### What is expected
Apart from the pictures, every entry must be retyped exactly.

### Data records
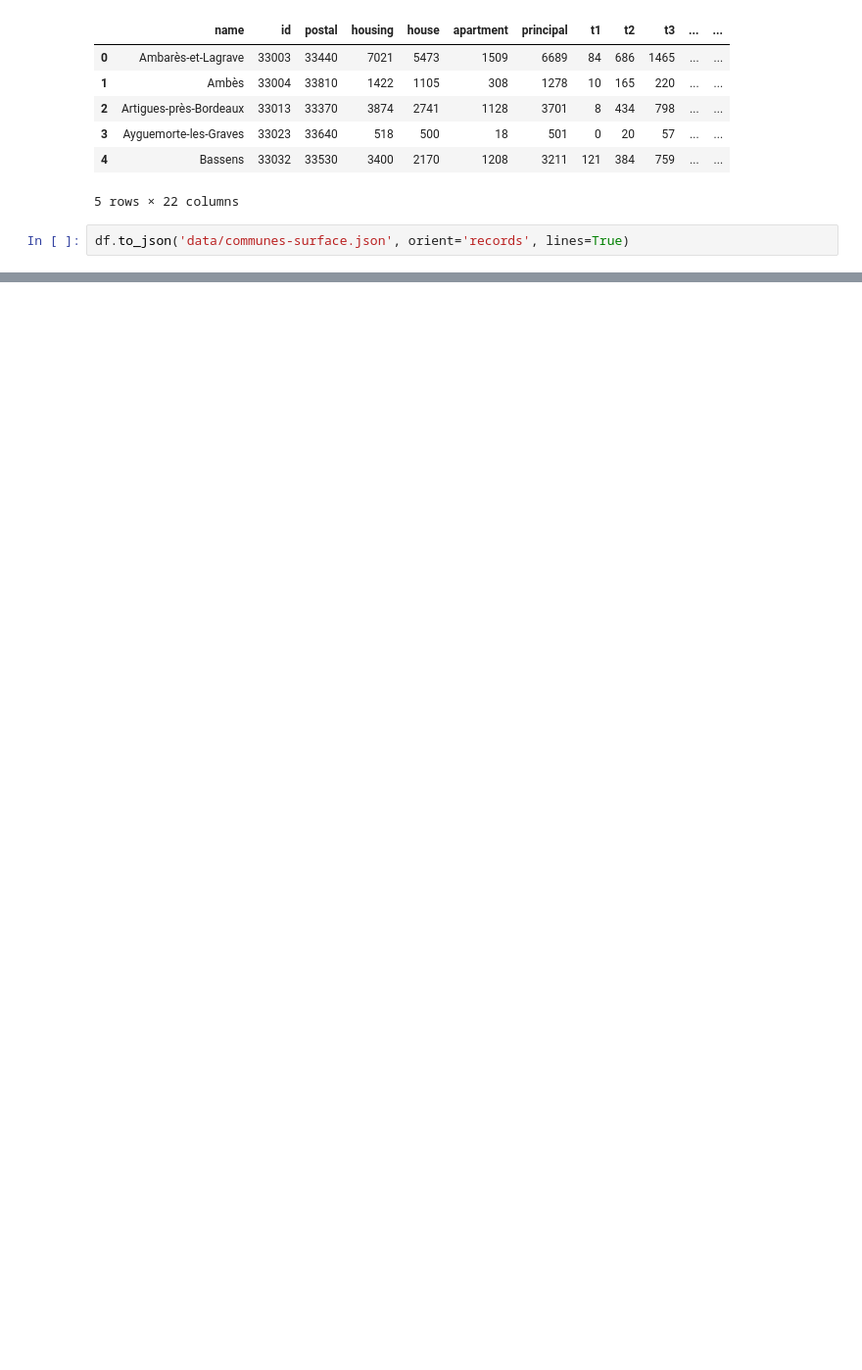
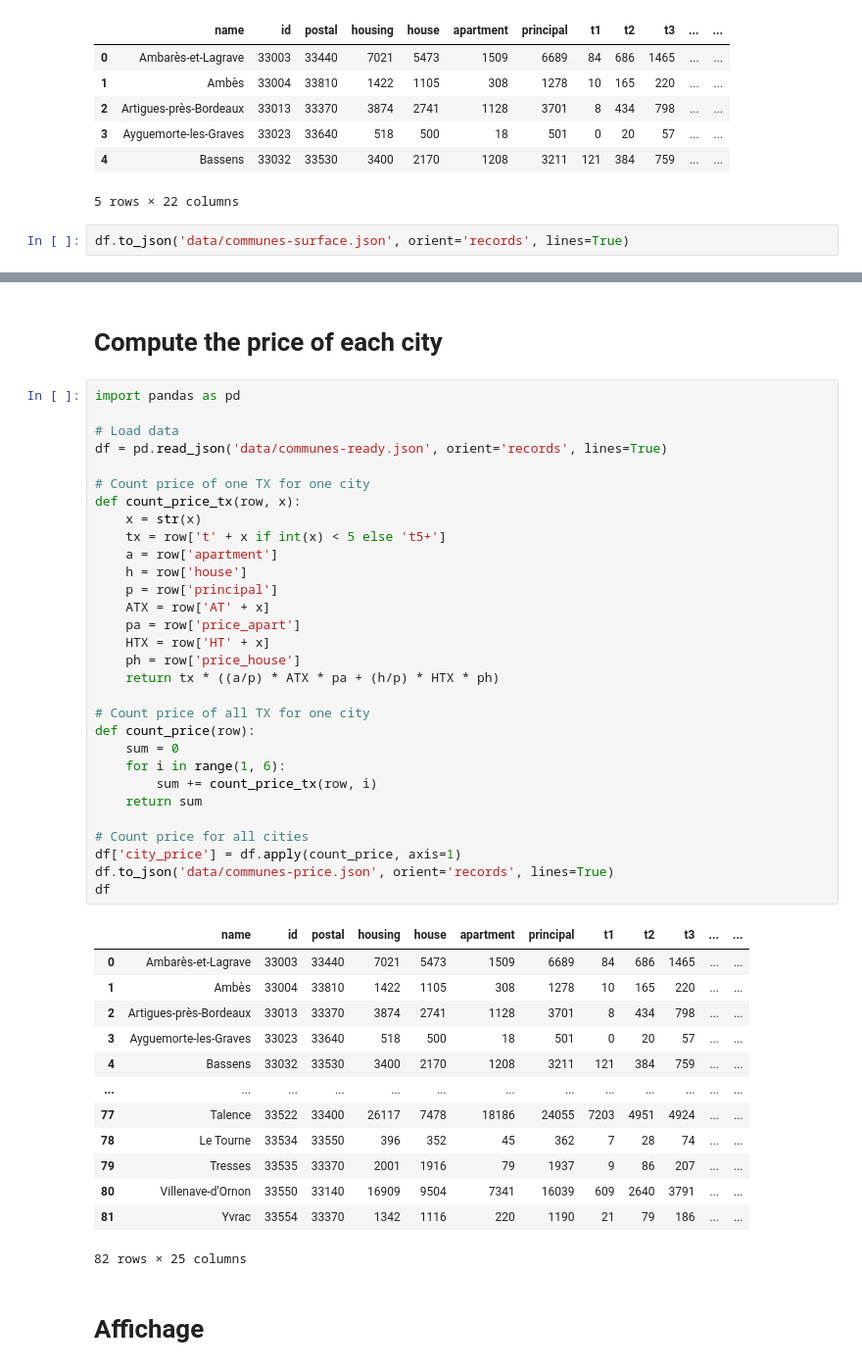
Before and after one commit to Naowak/CapitalEstates, a Jupyter notebook: scrap.ipynb, the cells around one changed output, grey strips where cells are left out. Shown at 98% size. Saved outputs shown, nothing was run; the diff lists cells and outputs as text; blank space fills up the shorter version.

```diff
--- a/scrap.ipynb
+++ b/scrap.ipynb
@@ -341,3 +401,51 @@ df.head()
 | 3 | Ayguemorte-les-Graves | 33023 | 33640 | 518 | 500 | 18 | 501 | 0 | 20 | 57 | ... | ... |
 | 4 | Bassens | 33032 | 33530 | 3400 | 2170 | 1208 | 3211 | 121 | 384 | 759 | ... | ... |
 5 rows × 24 columns
+# %% [markdown]
+# Compute the price of each city
+# %%
+import pandas as pd
+
+# Load data
+df = pd.read_json('data/communes-ready.json', orient='records', lines=True)
+
+# Count price of one TX for one city
+def count_price_tx(row, x):
+    x = str(x)
+    tx = row['t' + x if int(x) < 5 else 't5+']
+    a = row['apartment']
+    h = row['house']
+    p = row['principal']
+    ATX = row['AT' + x]
+    pa = row['price_apart']
+    HTX = row['HT' + x]
+    ph = row['price_house']
+    return tx * ((a/p) * ATX * pa + (h/p) * HTX * ph)
+
+# Count price of all TX for one city
+def count_price(row):
+    sum = 0
+    for i in range(1, 6):
+        sum += count_price_tx(row, i)
+    return sum
+
+# Count price for all cities
+df['city_price'] = df.apply(count_price, axis=1)
+df.to_json('data/communes-price.json', orient='records', lines=True)
+df
+# %% [output]
+|  | name | id | postal | housing | house | apartment | principal | t1 | t2 | t3 | ... | ... |
+| 0 | Ambarès-et-Lagrave | 33003 | 33440 | 7021 | 5473 | 1509 | 6689 | 84 | 686 | 1465 | ... | ... |
+| 1 | Ambès | 33004 | 33810 | 1422 | 1105 | 308 | 1278 | 10 | 165 | 220 | ... | ... |
+| 2 | Artigues-près-Bordeaux | 33013 | 33370 | 3874 | 2741 | 1128 | 3701 | 8 | 434 | 798 | ... | ... |
+| 3 | Ayguemorte-les-Graves | 33023 | 33640 | 518 | 500 | 18 | 501 | 0 | 20 | 57 | ... | ... |
+| 4 | Bassens | 33032 | 33530 | 3400 | 2170 | 1208 | 3211 | 121 | 384 | 759 | ... | ... |
+| ... | ... | ... | ... | ... | ... | ... | ... | ... | ... | ... | ... | ... |
+| 77 | Talence | 33522 | 33400 | 26117 | 7478 | 18186 | 24055 | 7203 | 4951 | 4924 | ... | ... |
+| 78 | Le Tourne | 33534 | 33550 | 396 | 352 | 45 | 362 | 7 | 28 | 74 | ... | ... |
+| 79 | Tresses | 33535 | 33370 | 2001 | 1916 | 79 | 1937 | 9 | 86 | 207 | ... | ... |
+| 80 | Villenave-d'Ornon | 33550 | 33140 | 16909 | 9504 | 7341 | 16039 | 609 | 2640 | 3791 | ... | ... |
+| 81 | Yvrac | 33554 | 33370 | 1342 | 1116 | 220 | 1190 | 21 | 79 | 186 | ... | ... |
+82 rows × 25 columns
+# %% [markdown]
+# Affichage
```
Also changed, not shown: parts of 18 cells of this notebook, 1 other file.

### Problem solution
Before and after one commit to Naowak/CapitalEstates, a Jupyter notebook: scrap.ipynb, the cells around one changed output, grey strips where cells are left out. Shown at 98% size. Saved outputs shown, nothing was run; the diff lists cells and outputs as text; blank space fills up the shorter version.

```diff
--- a/scrap.ipynb
+++ b/scrap.ipynb
@@ -341,3 +401,51 @@ df.head()
 | 3 | Ayguemorte-les-Graves | 33023 | 33640 | 518 | 500 | 18 | 501 | 0 | 20 | 57 | ... | ... |
 | 4 | Bassens | 33032 | 33530 | 3400 | 2170 | 1208 | 3211 | 121 | 384 | 759 | ... | ... |
 5 rows × 24 columns
+# %% [markdown]
+# Compute the price of each city
+# %%
+import pandas as pd
+
+# Load data
+df = pd.read_json('data/communes-ready.json', orient='records', lines=True)
+
+# Count price of one TX for one city
+def count_price_tx(row, x):
+    x = str(x)
+    tx = row['t' + x if int(x) < 5 else 't5+']
+    a = row['apartment']
+    h = row['house']
+    p = row['principal']
+    ATX = row['AT' + x]
+    pa = row['price_apart']
+    HTX = row['HT' + x]
+    ph = row['price_house']
+    return tx * ((a/p) * ATX * pa + (h/p) * HTX * ph)
+
+# Count price of all TX for one city
+def count_price(row):
+    sum = 0
+    for i in range(1, 6):
+        sum += count_price_tx(row, i)
+    return sum
+
+# Count price for all cities
+df['city_price'] = df.apply(count_price, axis=1)
+df.to_json('data/communes-price.json', orient='records', lines=True)
+df
+# %% [output]
+|  | name | id | postal | housing | house | apartment | principal | t1 | t2 | t3 | ... | ... |
+| 0 | Ambarès-et-Lagrave | 33003 | 33440 | 7021 | 5473 | 1509 | 6689 | 84 | 686 | 1465 | ... | ... |
+| 1 | Ambès | 33004 | 33810 | 1422 | 1105 | 308 | 1278 | 10 | 165 | 220 | ... | ... |
+| 2 | Artigues-près-Bordeaux | 33013 | 33370 | 3874 | 2741 | 1128 | 3701 | 8 | 434 | 798 | ... | ... |
+| 3 | Ayguemorte-les-Graves | 33023 | 33640 | 518 | 500 | 18 | 501 | 0 | 20 | 57 | ... | ... |
+| 4 | Bassens | 33032 | 33530 | 3400 | 2170 | 1208 | 3211 | 121 | 384 | 759 | ... | ... |
+| ... | ... | ... | ... | ... | ... | ... | ... | ... | ... | ... | ... | ... |
+| 77 | Talence | 33522 | 33400 | 26117 | 7478 | 18186 | 24055 | 7203 | 4951 | 4924 | ... | ... |
+| 78 | Le Tourne | 33534 | 33550 | 396 | 352 | 45 | 362 | 7 | 28 | 74 | ... | ... |
+| 79 | Tresses | 33535 | 33370 | 2001 | 1916 | 79 | 1937 | 9 | 86 | 207 | ... | ... |
+| 80 | Villenave-d'Ornon | 33550 | 33140 | 16909 | 9504 | 7341 | 16039 | 609 | 2640 | 3791 | ... | ... |
+| 81 | Yvrac | 33554 | 33370 | 1342 | 1116 | 220 | 1190 | 21 | 79 | 186 | ... | ... |
+82 rows × 25 columns
+# %% [markdown]
+# Affichage
```
Also changed, not shown: parts of 18 cells of this notebook, 1 other file.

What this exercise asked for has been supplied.